In its newly released report, CAR has indeed corrected a number of errors, primarily with respect to calculation of the fuel savings. However, the analysis remains fundamentally flawed by improper use of data, incorrect methodologies, erroneous assumptions, and unsound appraisal of technological and other tendencies. Our assessment of CAR’s forecast therefore remains unchanged.

See below for a link to download a detailed enumeration of our criticisms of the CAR report. To summarize briefly:

The major problems with CAR’s cost assessment remain essentially unchanged. Most importantly, CAR inappropriately uses estimates of current fuel consumption technology benefits and costs from the 2010 NAS CAFE report to represent 2025 vehicles, despite the report’s explicit warning against doing so: “Tables S-1 and S-2 show the committee’s estimates of fuel consumption benefits and costs for technologies that are commercially available and can be implemented within 5 years.  The cost estimates represent estimates for the current (2009/2010) time period to about 5 years in the future.”  [Page S-1]

By employing near-term projections as long-term estimates, CAR ignores technology advances and cost reductions due to research and development and learning that are generally expected to occur. Because of these erroneous assumptions, the CAR forecast also requires a much higher market share for hybrids, plug-in hybrids, and battery electric vehicles, along with their associated charging equipment costs, which further increases vehicle technology costs.

The report also ignores the near certainty that automakers will take full advantage of air conditioning credits, and thus raises the effective performance target by about 1% per year, compounded annually.  For example, this means that CAR’s 5% scenario is about the same stringency as EPAs 6% scenario. It also includes projected costs of safety equipment that are entirely irrelevant to this analysis (and compounds the error by including zero benefits from that equipment).

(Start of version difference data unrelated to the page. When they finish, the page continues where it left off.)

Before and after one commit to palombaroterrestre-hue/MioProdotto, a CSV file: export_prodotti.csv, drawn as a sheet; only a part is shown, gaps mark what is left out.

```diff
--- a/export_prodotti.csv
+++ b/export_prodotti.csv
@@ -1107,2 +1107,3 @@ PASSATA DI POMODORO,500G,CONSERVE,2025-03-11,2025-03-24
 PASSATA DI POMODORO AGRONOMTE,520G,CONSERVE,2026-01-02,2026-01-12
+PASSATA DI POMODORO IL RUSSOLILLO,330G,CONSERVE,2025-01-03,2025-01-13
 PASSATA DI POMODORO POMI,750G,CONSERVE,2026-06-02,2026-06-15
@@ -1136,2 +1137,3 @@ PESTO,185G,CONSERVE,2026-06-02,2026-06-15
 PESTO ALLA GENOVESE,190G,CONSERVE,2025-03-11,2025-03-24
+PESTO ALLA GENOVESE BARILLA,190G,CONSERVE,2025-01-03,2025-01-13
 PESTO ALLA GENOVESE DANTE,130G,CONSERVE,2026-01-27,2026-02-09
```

These errors have major impacts. Inclusion of safety equipment arbitrarily increased CAR’s vehicle costs by $1,500. CAR’s own assessment (buried in Appendix I but not included in their primary analyses) was that inclusion of the AC credits would reduce the cost of the 3% scenario by $305 per vehicle, the 4% scenario by $1,250, the 5% scenario by $1,100, and the 6% scenario by $2,764. CAR’s inclusion of a powersplit hybrid instead of the cheaper ISG hybrid increased hybrid costs by over $1,800 per hybrid vehicle, with only an incremental 3% reduction in fuel consumption. The charging equipment costs alone for the inflated number of PHEVs and BEVs were $40 on average for all vehicles for the 3% scenario, $175 for the 4% scenario, $348 for the 5% scenario, and $1,105 for the 6% scenario; and the incremental vehicle costs are much higher yet.

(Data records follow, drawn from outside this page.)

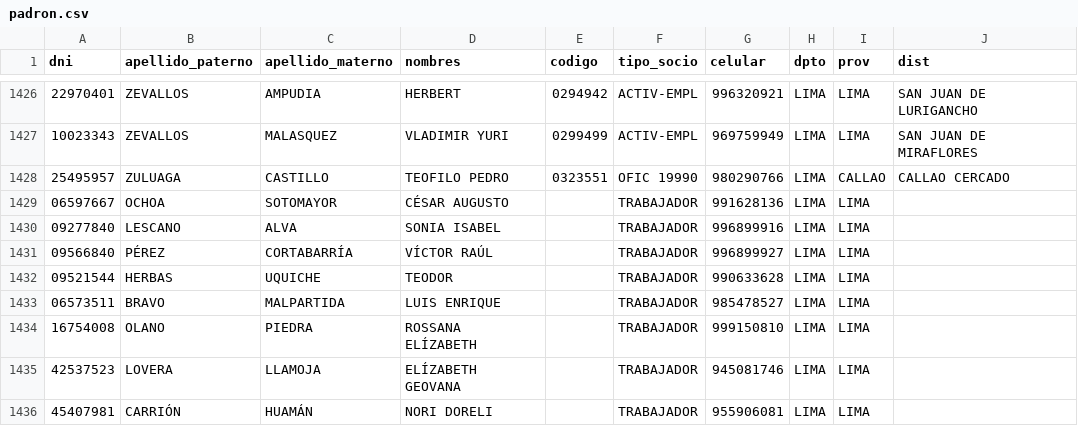
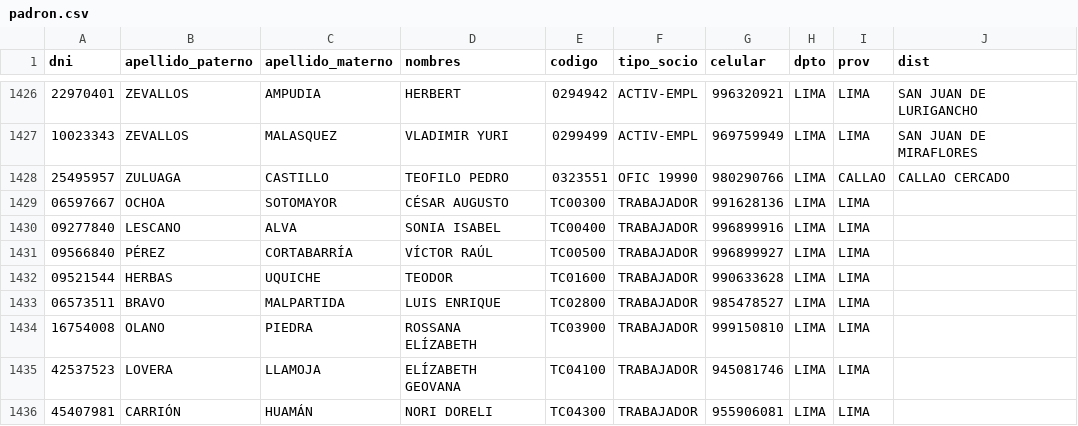
Before and after one commit to CoosermulBn/coosermul-whatsapp-agent, a CSV file: data/padron.csv, drawn as a sheet; only a part is shown, gaps mark what is left out.

```diff
--- a/data/padron.csv
+++ b/data/padron.csv
@@ -1428,9 +1428,9 @@ dni,apellido_paterno,apellido_materno,nombres,codigo,tipo_socio,celular,dpto,pro
 25495957,ZULUAGA,CASTILLO,TEOFILO PEDRO,0323551,OFIC 19990,980290766,LIMA,CALLAO,CALLAO CERCADO
-06597667,OCHOA,SOTOMAYOR,CÉSAR AUGUSTO,,TRABAJADOR,991628136,LIMA,LIMA,
-09277840,LESCANO,ALVA,SONIA ISABEL,,TRABAJADOR,996899916,LIMA,LIMA,
-09566840,PÉREZ,CORTABARRÍA,VÍCTOR RAÚL,,TRABAJADOR,996899927,LIMA,LIMA,
-09521544,HERBAS,UQUICHE,TEODOR,,TRABAJADOR,990633628,LIMA,LIMA,
-06573511,BRAVO,MALPARTIDA,LUIS ENRIQUE,,TRABAJADOR,985478527,LIMA,LIMA,
-16754008,OLANO,PIEDRA,ROSSANA ELÍZABETH,,TRABAJADOR,999150810,LIMA,LIMA,
-42537523,LOVERA,LLAMOJA,ELÍZABETH GEOVANA,,TRABAJADOR,945081746,LIMA,LIMA,
-45407981,CARRIÓN,HUAMÁN,NORI DORELI,,TRABAJADOR,955906081,LIMA,LIMA,
+06597667,OCHOA,SOTOMAYOR,CÉSAR AUGUSTO,TC00300,TRABAJADOR,991628136,LIMA,LIMA,
+09277840,LESCANO,ALVA,SONIA ISABEL,TC00400,TRABAJADOR,996899916,LIMA,LIMA,
+09566840,PÉREZ,CORTABARRÍA,VÍCTOR RAÚL,TC00500,TRABAJADOR,996899927,LIMA,LIMA,
+09521544,HERBAS,UQUICHE,TEODOR,TC01600,TRABAJADOR,990633628,LIMA,LIMA,
+06573511,BRAVO,MALPARTIDA,LUIS ENRIQUE,TC02800,TRABAJADOR,985478527,LIMA,LIMA,
+16754008,OLANO,PIEDRA,ROSSANA ELÍZABETH,TC03900,TRABAJADOR,999150810,LIMA,LIMA,
+42537523,LOVERA,LLAMOJA,ELÍZABETH GEOVANA,TC04100,TRABAJADOR,945081746,LIMA,LIMA,
+45407981,CARRIÓN,HUAMÁN,NORI DORELI,TC04300,TRABAJADOR,955906081,LIMA,LIMA,
```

CAR’s use of 2010 technologies and costs has by far the largest impact on the total costs, although it is difficult to quantify. The methodology of the report is equivalent to using 1995 technology and costs to characterize 2010 vehicles. No one would attempt to defend that idea, given the massive improvements in technology and costs that have occurred since 1995. Yet it makes even less sense to use 2010 technologies and costs to characterize 2025 vehicles, as improvements in computer simulations and computer-aided design are continuously accelerating the pace of technology innovation. In fact, EPA and NHTSA are the only organizations we are aware of that are undertaking meticulous technology projections for 2025, instead of relying on outdated studies.

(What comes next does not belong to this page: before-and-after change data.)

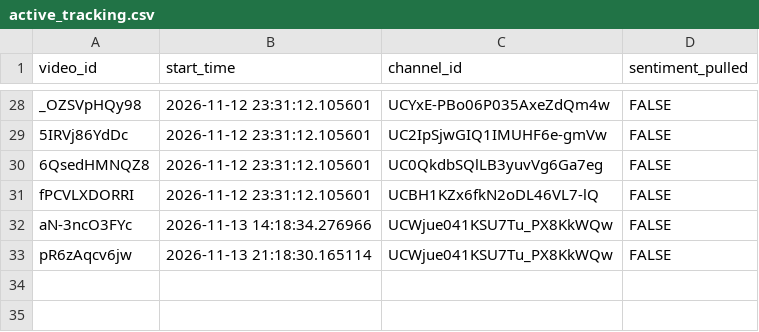
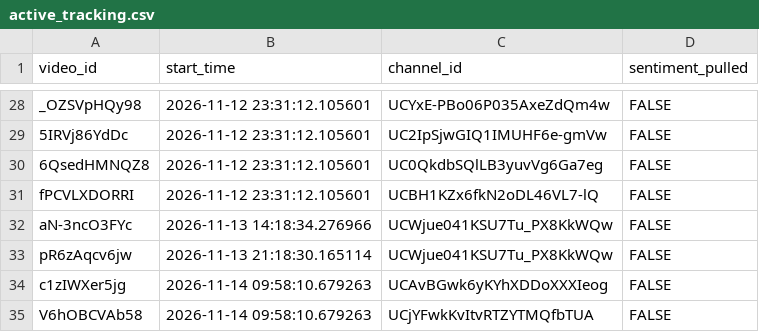
Before and after one commit to efejiroe/influencer-cv, a CSV file: data/active_tracking.csv, drawn as a sheet; only a part is shown, gaps mark what is left out; the diff names each change by its address in the sheet, - before the commit and + after, or states it on an @@ line.

```diff
--- a/data/active_tracking.csv
+++ b/data/active_tracking.csv
+row 34: c1zIWXer5jg | 2026-11-14 09:58:10.679263 | UCAvBGwk6yKYhXDDoXXXIeog | FALSE
+row 35: V6hOBCVAb58 | 2026-11-14 09:58:10.679263 | UCjYFwkKvItvRTZYTMQfbTUA | FALSE
```
Also changed, not shown: data/channel_video_lookup.csv, 1 other file.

The cumulative effect of the errors in the CAR report is, again, to overestimate vehicle price and underestimate the available technology associated with potential greenhouse gas/CAFE standards. If CAR had used a more credible analytical approach and representative estimates for technology and cost, it would have found significant CO2 and fuel efficiency benefits at moderate cost, translating into greater savings to consumers and positive impacts on industry and employment.